**What to work on**
The records below must be duplicated exactly, character for character.

**Change detection outputs**
----

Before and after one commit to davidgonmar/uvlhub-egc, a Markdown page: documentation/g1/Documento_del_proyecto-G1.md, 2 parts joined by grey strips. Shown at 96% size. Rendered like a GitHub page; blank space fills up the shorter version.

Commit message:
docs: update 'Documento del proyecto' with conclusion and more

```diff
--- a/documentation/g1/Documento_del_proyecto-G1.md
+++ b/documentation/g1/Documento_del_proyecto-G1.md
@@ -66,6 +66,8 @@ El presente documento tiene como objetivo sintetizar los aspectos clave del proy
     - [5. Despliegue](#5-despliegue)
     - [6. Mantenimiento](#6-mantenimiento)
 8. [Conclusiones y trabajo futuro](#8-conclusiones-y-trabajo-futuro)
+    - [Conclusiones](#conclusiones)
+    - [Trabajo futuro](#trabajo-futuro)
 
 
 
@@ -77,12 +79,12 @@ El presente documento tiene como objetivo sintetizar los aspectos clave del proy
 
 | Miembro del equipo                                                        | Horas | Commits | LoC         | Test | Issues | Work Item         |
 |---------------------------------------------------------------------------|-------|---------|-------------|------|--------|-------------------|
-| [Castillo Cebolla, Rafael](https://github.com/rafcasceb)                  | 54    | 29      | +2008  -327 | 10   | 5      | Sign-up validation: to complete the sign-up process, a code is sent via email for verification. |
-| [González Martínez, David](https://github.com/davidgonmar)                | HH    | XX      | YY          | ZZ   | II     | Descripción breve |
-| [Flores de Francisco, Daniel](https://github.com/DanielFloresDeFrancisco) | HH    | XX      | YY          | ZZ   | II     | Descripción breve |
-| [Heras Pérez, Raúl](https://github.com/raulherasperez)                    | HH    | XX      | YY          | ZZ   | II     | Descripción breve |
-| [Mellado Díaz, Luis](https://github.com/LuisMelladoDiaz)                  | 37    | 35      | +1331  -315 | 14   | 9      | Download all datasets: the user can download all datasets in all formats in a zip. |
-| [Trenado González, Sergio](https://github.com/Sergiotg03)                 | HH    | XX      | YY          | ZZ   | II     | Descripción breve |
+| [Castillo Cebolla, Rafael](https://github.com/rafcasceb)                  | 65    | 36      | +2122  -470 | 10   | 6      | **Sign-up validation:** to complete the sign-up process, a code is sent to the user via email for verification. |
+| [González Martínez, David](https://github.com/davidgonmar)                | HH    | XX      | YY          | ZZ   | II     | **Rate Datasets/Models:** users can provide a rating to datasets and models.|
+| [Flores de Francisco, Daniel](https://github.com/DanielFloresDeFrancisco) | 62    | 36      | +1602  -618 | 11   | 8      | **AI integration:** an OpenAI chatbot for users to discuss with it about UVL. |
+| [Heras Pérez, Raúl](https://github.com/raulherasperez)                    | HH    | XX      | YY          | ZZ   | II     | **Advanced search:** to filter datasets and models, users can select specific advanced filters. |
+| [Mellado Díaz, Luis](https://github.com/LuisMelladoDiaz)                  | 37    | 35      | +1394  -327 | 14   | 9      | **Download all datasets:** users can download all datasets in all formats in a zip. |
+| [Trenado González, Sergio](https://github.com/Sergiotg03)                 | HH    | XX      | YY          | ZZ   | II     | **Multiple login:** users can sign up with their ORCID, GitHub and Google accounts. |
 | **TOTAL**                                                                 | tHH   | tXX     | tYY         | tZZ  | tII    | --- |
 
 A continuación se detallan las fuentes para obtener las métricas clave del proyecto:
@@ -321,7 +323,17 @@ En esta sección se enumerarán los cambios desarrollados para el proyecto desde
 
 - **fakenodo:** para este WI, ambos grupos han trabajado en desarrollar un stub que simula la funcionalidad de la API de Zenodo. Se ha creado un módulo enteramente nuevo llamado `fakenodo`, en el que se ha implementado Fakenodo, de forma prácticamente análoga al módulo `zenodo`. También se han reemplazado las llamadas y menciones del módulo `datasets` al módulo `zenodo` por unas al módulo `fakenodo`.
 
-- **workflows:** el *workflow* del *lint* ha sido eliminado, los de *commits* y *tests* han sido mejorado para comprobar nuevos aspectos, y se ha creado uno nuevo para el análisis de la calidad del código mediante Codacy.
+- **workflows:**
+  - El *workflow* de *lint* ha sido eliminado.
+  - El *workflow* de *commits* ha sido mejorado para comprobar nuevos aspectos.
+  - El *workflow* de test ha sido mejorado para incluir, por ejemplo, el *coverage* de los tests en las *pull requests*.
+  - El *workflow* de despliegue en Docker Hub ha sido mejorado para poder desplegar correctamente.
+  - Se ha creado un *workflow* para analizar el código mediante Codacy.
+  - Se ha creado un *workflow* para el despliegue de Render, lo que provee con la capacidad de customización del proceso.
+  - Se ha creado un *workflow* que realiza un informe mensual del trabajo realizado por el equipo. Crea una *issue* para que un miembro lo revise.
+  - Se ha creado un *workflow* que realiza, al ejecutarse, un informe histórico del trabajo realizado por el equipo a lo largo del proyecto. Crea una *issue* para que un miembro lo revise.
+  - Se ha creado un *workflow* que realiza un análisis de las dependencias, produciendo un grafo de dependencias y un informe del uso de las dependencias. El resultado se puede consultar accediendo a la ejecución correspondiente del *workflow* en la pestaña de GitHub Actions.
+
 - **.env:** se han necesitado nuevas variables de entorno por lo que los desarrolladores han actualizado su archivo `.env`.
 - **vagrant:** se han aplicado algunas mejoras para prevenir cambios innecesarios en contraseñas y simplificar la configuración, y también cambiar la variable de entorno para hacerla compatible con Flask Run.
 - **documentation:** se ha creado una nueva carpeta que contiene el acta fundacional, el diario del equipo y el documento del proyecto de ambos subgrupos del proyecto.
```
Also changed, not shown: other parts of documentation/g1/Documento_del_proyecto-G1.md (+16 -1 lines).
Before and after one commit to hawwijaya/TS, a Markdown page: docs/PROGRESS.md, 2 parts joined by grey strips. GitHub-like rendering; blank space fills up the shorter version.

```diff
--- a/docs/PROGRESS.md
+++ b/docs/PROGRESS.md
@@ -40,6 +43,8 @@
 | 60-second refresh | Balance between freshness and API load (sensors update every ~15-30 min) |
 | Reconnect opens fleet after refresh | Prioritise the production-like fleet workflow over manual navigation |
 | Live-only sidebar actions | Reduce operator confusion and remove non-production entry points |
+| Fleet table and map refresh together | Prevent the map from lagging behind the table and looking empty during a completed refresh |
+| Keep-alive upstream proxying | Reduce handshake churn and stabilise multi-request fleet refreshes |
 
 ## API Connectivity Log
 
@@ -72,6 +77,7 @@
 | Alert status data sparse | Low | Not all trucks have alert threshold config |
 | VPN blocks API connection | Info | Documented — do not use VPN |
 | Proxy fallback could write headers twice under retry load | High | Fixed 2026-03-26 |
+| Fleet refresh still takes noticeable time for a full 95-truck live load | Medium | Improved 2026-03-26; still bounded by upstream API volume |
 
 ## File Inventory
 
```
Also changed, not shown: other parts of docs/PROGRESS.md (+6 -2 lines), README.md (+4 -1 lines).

----

**Response area**
Before and after one commit to davidgonmar/uvlhub-egc, a Markdown page: documentation/g1/Documento_del_proyecto-G1.md, 2 parts joined by grey strips. Shown at 96% size. Rendered like a GitHub page; blank space fills up the shorter version.

Commit message:
docs: update 'Documento del proyecto' with conclusion and more

```diff
--- a/documentation/g1/Documento_del_proyecto-G1.md
+++ b/documentation/g1/Documento_del_proyecto-G1.md
@@ -66,6 +66,8 @@ El presente documento tiene como objetivo sintetizar los aspectos clave del proy
     - [5. Despliegue](#5-despliegue)
     - [6. Mantenimiento](#6-mantenimiento)
 8. [Conclusiones y trabajo futuro](#8-conclusiones-y-trabajo-futuro)
+    - [Conclusiones](#conclusiones)
+    - [Trabajo futuro](#trabajo-futuro)
 
 
 
@@ -77,12 +79,12 @@ El presente documento tiene como objetivo sintetizar los aspectos clave del proy
 
 | Miembro del equipo                                                        | Horas | Commits | LoC         | Test | Issues | Work Item         |
 |---------------------------------------------------------------------------|-------|---------|-------------|------|--------|-------------------|
-| [Castillo Cebolla, Rafael](https://github.com/rafcasceb)                  | 54    | 29      | +2008  -327 | 10   | 5      | Sign-up validation: to complete the sign-up process, a code is sent via email for verification. |
-| [González Martínez, David](https://github.com/davidgonmar)                | HH    | XX      | YY          | ZZ   | II     | Descripción breve |
-| [Flores de Francisco, Daniel](https://github.com/DanielFloresDeFrancisco) | HH    | XX      | YY          | ZZ   | II     | Descripción breve |
-| [Heras Pérez, Raúl](https://github.com/raulherasperez)                    | HH    | XX      | YY          | ZZ   | II     | Descripción breve |
-| [Mellado Díaz, Luis](https://github.com/LuisMelladoDiaz)                  | 37    | 35      | +1331  -315 | 14   | 9      | Download all datasets: the user can download all datasets in all formats in a zip. |
-| [Trenado González, Sergio](https://github.com/Sergiotg03)                 | HH    | XX      | YY          | ZZ   | II     | Descripción breve |
+| [Castillo Cebolla, Rafael](https://github.com/rafcasceb)                  | 65    | 36      | +2122  -470 | 10   | 6      | **Sign-up validation:** to complete the sign-up process, a code is sent to the user via email for verification. |
+| [González Martínez, David](https://github.com/davidgonmar)                | HH    | XX      | YY          | ZZ   | II     | **Rate Datasets/Models:** users can provide a rating to datasets and models.|
+| [Flores de Francisco, Daniel](https://github.com/DanielFloresDeFrancisco) | 62    | 36      | +1602  -618 | 11   | 8      | **AI integration:** an OpenAI chatbot for users to discuss with it about UVL. |
+| [Heras Pérez, Raúl](https://github.com/raulherasperez)                    | HH    | XX      | YY          | ZZ   | II     | **Advanced search:** to filter datasets and models, users can select specific advanced filters. |
+| [Mellado Díaz, Luis](https://github.com/LuisMelladoDiaz)                  | 37    | 35      | +1394  -327 | 14   | 9      | **Download all datasets:** users can download all datasets in all formats in a zip. |
+| [Trenado González, Sergio](https://github.com/Sergiotg03)                 | HH    | XX      | YY          | ZZ   | II     | **Multiple login:** users can sign up with their ORCID, GitHub and Google accounts. |
 | **TOTAL**                                                                 | tHH   | tXX     | tYY         | tZZ  | tII    | --- |
 
 A continuación se detallan las fuentes para obtener las métricas clave del proyecto:
@@ -321,7 +323,17 @@ En esta sección se enumerarán los cambios desarrollados para el proyecto desde
 
 - **fakenodo:** para este WI, ambos grupos han trabajado en desarrollar un stub que simula la funcionalidad de la API de Zenodo. Se ha creado un módulo enteramente nuevo llamado `fakenodo`, en el que se ha implementado Fakenodo, de forma prácticamente análoga al módulo `zenodo`. También se han reemplazado las llamadas y menciones del módulo `datasets` al módulo `zenodo` por unas al módulo `fakenodo`.
 
-- **workflows:** el *workflow* del *lint* ha sido eliminado, los de *commits* y *tests* han sido mejorado para comprobar nuevos aspectos, y se ha creado uno nuevo para el análisis de la calidad del código mediante Codacy.
+- **workflows:**
+  - El *workflow* de *lint* ha sido eliminado.
+  - El *workflow* de *commits* ha sido mejorado para comprobar nuevos aspectos.
+  - El *workflow* de test ha sido mejorado para incluir, por ejemplo, el *coverage* de los tests en las *pull requests*.
+  - El *workflow* de despliegue en Docker Hub ha sido mejorado para poder desplegar correctamente.
+  - Se ha creado un *workflow* para analizar el código mediante Codacy.
+  - Se ha creado un *workflow* para el despliegue de Render, lo que provee con la capacidad de customización del proceso.
+  - Se ha creado un *workflow* que realiza un informe mensual del trabajo realizado por el equipo. Crea una *issue* para que un miembro lo revise.
+  - Se ha creado un *workflow* que realiza, al ejecutarse, un informe histórico del trabajo realizado por el equipo a lo largo del proyecto. Crea una *issue* para que un miembro lo revise.
+  - Se ha creado un *workflow* que realiza un análisis de las dependencias, produciendo un grafo de dependencias y un informe del uso de las dependencias. El resultado se puede consultar accediendo a la ejecución correspondiente del *workflow* en la pestaña de GitHub Actions.
+
 - **.env:** se han necesitado nuevas variables de entorno por lo que los desarrolladores han actualizado su archivo `.env`.
 - **vagrant:** se han aplicado algunas mejoras para prevenir cambios innecesarios en contraseñas y simplificar la configuración, y también cambiar la variable de entorno para hacerla compatible con Flask Run.
 - **documentation:** se ha creado una nueva carpeta que contiene el acta fundacional, el diario del equipo y el documento del proyecto de ambos subgrupos del proyecto.
```
Also changed, not shown: other parts of documentation/g1/Documento_del_proyecto-G1.md (+16 -1 lines).
Before and after one commit to hawwijaya/TS, a Markdown page: docs/PROGRESS.md, 2 parts joined by grey strips. GitHub-like rendering; blank space fills up the shorter version.

```diff
--- a/docs/PROGRESS.md
+++ b/docs/PROGRESS.md
@@ -40,6 +43,8 @@
 | 60-second refresh | Balance between freshness and API load (sensors update every ~15-30 min) |
 | Reconnect opens fleet after refresh | Prioritise the production-like fleet workflow over manual navigation |
 | Live-only sidebar actions | Reduce operator confusion and remove non-production entry points |
+| Fleet table and map refresh together | Prevent the map from lagging behind the table and looking empty during a completed refresh |
+| Keep-alive upstream proxying | Reduce handshake churn and stabilise multi-request fleet refreshes |
 
 ## API Connectivity Log
 
@@ -72,6 +77,7 @@
 | Alert status data sparse | Low | Not all trucks have alert threshold config |
 | VPN blocks API connection | Info | Documented — do not use VPN |
 | Proxy fallback could write headers twice under retry load | High | Fixed 2026-03-26 |
+| Fleet refresh still takes noticeable time for a full 95-truck live load | Medium | Improved 2026-03-26; still bounded by upstream API volume |
 
 ## File Inventory
 
```
Also changed, not shown: other parts of docs/PROGRESS.md (+6 -2 lines), README.md (+4 -1 lines).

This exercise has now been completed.